Best book series for 5th graders — ever
Anne of Green Gables
by: L. M. Montgomery - (L.C. Page & Co., 1908) 198 pages.
The hook: Anne Shirley is a spirited 11-year-old orphan who can’t believe her luck when she’s sent from the orphanage to live with a pair of unmarried siblings on Prince Edward Island. Her hopes for a real home are dashed when her new guardians, Matthew and Marilla Cuthbert, tell her that the orphanage has made a mistake — they wanted a boy to help them run the family farm. But gregarious, red-haired Anne wins friends on the island, even if her big imagination and unusual upbringing leads her to make mistakes, like wearing wildflowers in her hair to church and adding liniment to a cake instead of vanilla. Kids will connect with this sweetly old-fashioned coming-of-age tale and its numerous sequels.
Want to see the movie? Check out the acclaimed 1985 CBC miniseries, which closely follows the plot of the book.
Perfect for: Kids with big imaginations.
by: Eoin Colfer - (Disney-Hyperion, 2010) 944 pages.
The hook: Artemis Fowl is no regular kid. He happens to be an evil genius — a criminal mastermind with high-tech toys — and all of 12 years old. Delve into the murky underworld of fairies, elves, and other sprites as they battle Artemis in his relentless quest for the fairyfolks’ pot of gold.
Perfect for: Kids too jaded to be entertained by old-fashioned fairies and elves.
The Brotherband Chronicles
by: John Flanagan - (Puffin Books, 2012) 464 pages.

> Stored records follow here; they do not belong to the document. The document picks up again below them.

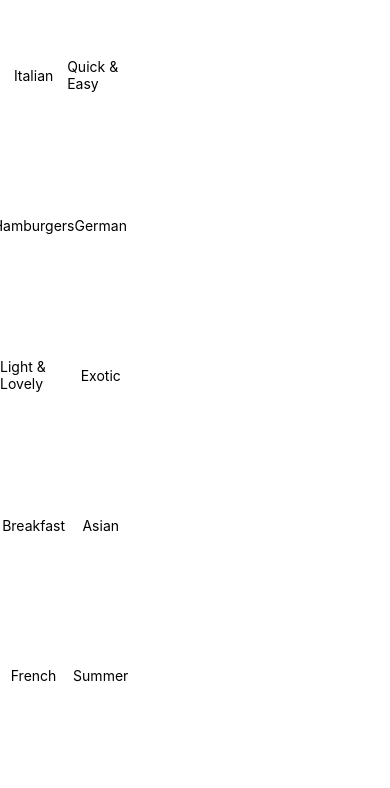
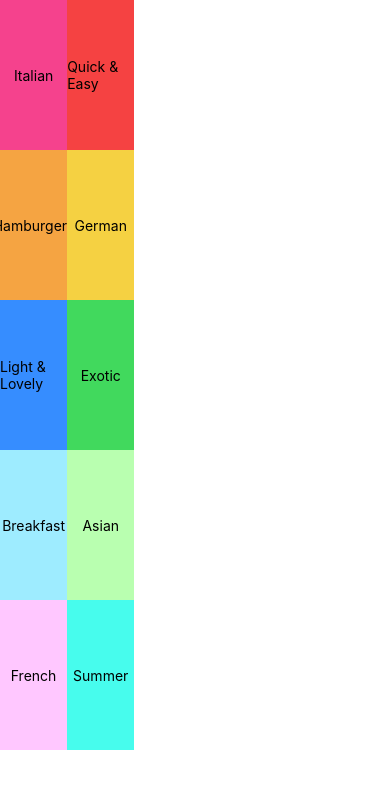
Before and after one commit to anandsimmy/rn-meals-app, a React Native app: screen / in a window 390 px wide. Shown: the top 788 px of the page. Built offline with nearby package versions, Linux system fonts and the light colour scheme.

Commit message:
grid tile changes

```diff
--- a/Components/CategoriesGridTile.js
+++ b/Components/CategoriesGridTile.js
@@ -5,8 +5,8 @@ import Styles from './CategoriesGridTile.styles';
 const CategoriesGridTile = ({ title, color }) => {
   console.log(title, color);
   return (
-    <View style={[Styles.gridTileContainer]}>
-      <Text>{title}</Text>
+    <View style={[Styles.gridTileContainer, { backgroundColor: color }]}>
+      <Text style={Styles.foodText}>{title}</Text>
     </View>
   );
 };
```
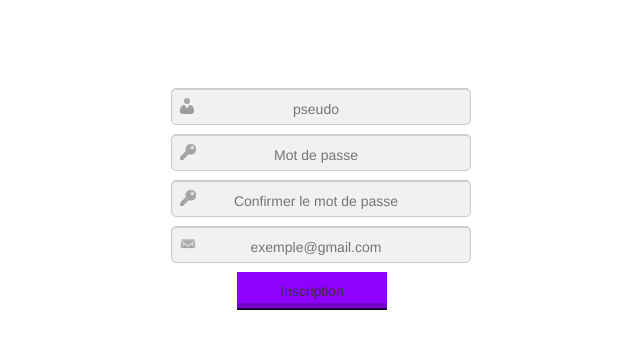
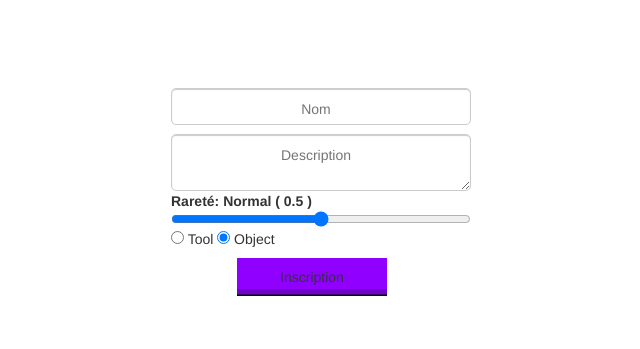
Before and after one commit to JordanPr/RPG-Git, a PHP site: page /create-object.php in a window 1280 px wide. Shown: the part 101-450 px from the top of the page, without its empty margins (319-959 px from the left). Run offline with PHP 8.4, Linux system fonts and the light colour scheme; a user stored in the database is signed in; data comes from the database, SQL or seed files in the repository.

Commit message:
Create object formulaire
Create object formulaire incomplet avec début du traitement vers sql

```diff
--- a/create-object.php
+++ b/create-object.php
@@ -4,27 +4,75 @@
         <link rel="stylesheet" type="text/css" href="style/style.css">
         <link rel="stylesheet" type="text/css" href="style/header.css">
         <link rel="stylesheet" type="text/css" href="style/bootstrap.css">
+        <script src="./script/jquery-2.1.4.min.js"></script>
         <meta http-equiv="Content-Type" content="text/html; charset=UTF-8"/>
-
-        <script src="./script/jquery-2.1.4.min.js"></script>
-        <script src="./plugins/bootstrap.js"></script>
-        <script src="./script/custom.js"></script>
     </head>
         <body>
             <?php include(dirname(__FILE__)."/header.php");
             if(isset($_SESSION['pseudo']))
             {
             ?>
-                <form method="post" action="createobject.php">
+                <form method="post" action="createobject.php" id="createobject">
                         <div id="registerZone">
-                            <input type="text" name="name" placeholder="pseudo" class="textBox" id="textBoxLogin">
-                            <input type="text" name="mdp" placeholder="Mot de passe" class="textBox" id="textBoxPassword">
-                            <input type="password" name="mdpverif" placeholder="Confirmer le mot de passe" class="textBox" id="textBoxPassword">
-                            <input type="text" name="email" placeholder="exemple@gmail.com" class="textBox" id="textBoxMail">
+                            <input type="text" name="name" placeholder="Nom" class="textBox" >
+                            <textarea name="description" form="createobject" placeholder="Description" class="textBox" ></textarea>
+
+                            <b>Rareté: <span id="slider1Value" class="sliderValue"></span> </b></br>
+                            <input type="range" id="slider1" min="0" max="1" step="0.01" onchange="OnSliderChanged (this)" />
+
+                            <input type="radio" name="type" value="tool" id="toolCheck" >  Tool
+                            <input type="radio" name="type" value="object" id="objectCheck" checked>  Object
+
+                            <div id = "caracTool" style = "display:none">
+                                <b>Coup Critique: <span id="slider2Value" class="sliderValue"></span> </b></br>
+                                <input type="range" id="slider2" min="0" max="1" step="0.1" onchange="OnSliderChanged (this)" />
+
+                                <input type="number" name="damage" placeholder="Degât" class="textBox">
+                                <input type="number" name="defense" placeholder="Defense" class="textBox">
+                                <input type="number" name="strength" placeholder="Force" class="textBox">
+                                <input type="number" name="agility" placeholder="Agilité" class="textBox">
+                                <input type="number" name="vitality" placeholder="Vitalité" class="textBox">
+                                <input type="number" name="chance" placeholder="Chance" class="textBox">
+                            </div>
                             <input type="submit" value="Inscription" class="btn">
                         <div id="description"></div>
                     </div>
                 </form>
+                <script>
+                    $("#toolCheck").click(function()
+                    {
+                        $("#caracTool").fadeIn();
+                    });
+                    $("#objectCheck").click(function()
+                    {
+                        $("#caracTool").fadeOut();
+                    });
+
+                    var slider = document.getElementById ("slider1");
+                    OnSliderChanged (slider);
+
+                    var slider = document.getElementById ("slider1");
+                    OnSliderChanged (slider);
+
+
+                    function OnSliderChanged (slider) {
+                        var sliderValue = document.getElementById (slider.id + "Value");
+
+
+                        if(slider.value < 0.10) {
+                            sliderValue.innerHTML = "Extremement Rare ( " + slider.value+" )" ;
+                        }else if (slider.value >= 0.10 && slider.value < 0.20){
+                            sliderValue.innerHTML = "Tres rare ( " + slider.value+" )" ;
+                        }else if (slider.value >= 0.20 && slider.value < 0.40){
+                            sliderValue.innerHTML = "rare ( " + slider.value+" )";
+                        }else if (slider.value >= 0.40 && slider.value < 0.70){
+                            sliderValue.innerHTML = "Normal ( " + slider.value+" )";
+                        }else{
+                            sliderValue.innerHTML = "Commun ( " + slider.value+" )";
+                        }
+
+                    }
+                </script>
             <?php
             }else{
 
```
Also changed, not shown: createobject.php (added, +61 -0 lines).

The hook: Hal, 16, has been waiting for the day when he can start brotherband training, a rite of passage where he’ll compete against other boys in weapons and navigation skills. But when Hal is stuck on a team of misfits, he must rally his leadership skills to whip his crew into shape. What follows is a thrilling series of pirate adventures (full of age-appropriate action) as Hal and his crew come into their own. Tweens — especially boys — who love survivalist stories or pirate romps often get hooked on this series, which is a spin-off of the popular Ranger’s Apprentice books.
Perfect for: Tweens who like adventures on the high sea.
The City of Ember
by: Jeanne DuPrau - (Random House, 2003)
The hook: For the past 241 years, no resident of the entirely subterranean Ember has seen daylight. Carefully designed to preserve life in the face of impending disaster, the city now feeds a population with dwindling supplies. The original plan had been for residents to return to the Earth’s surface, but now no one recalls how to get there. Teens Lina and Doon, newly assigned to the first jobs as messenger and pipe works laborer, embark on a plan to find the way out.
Perfect for: Idealists with a strong sense of what’s right, and what could be.
Cirque Du Freak
by: Darren Shan - (Little, Brown Books for Young Readers, 2002) 266 pages.
The hook: Macabre, funny, and action-packed, this series follows a traveling freak show with wolf-man, snake-boy, Larten Crepsley, and a giant spider.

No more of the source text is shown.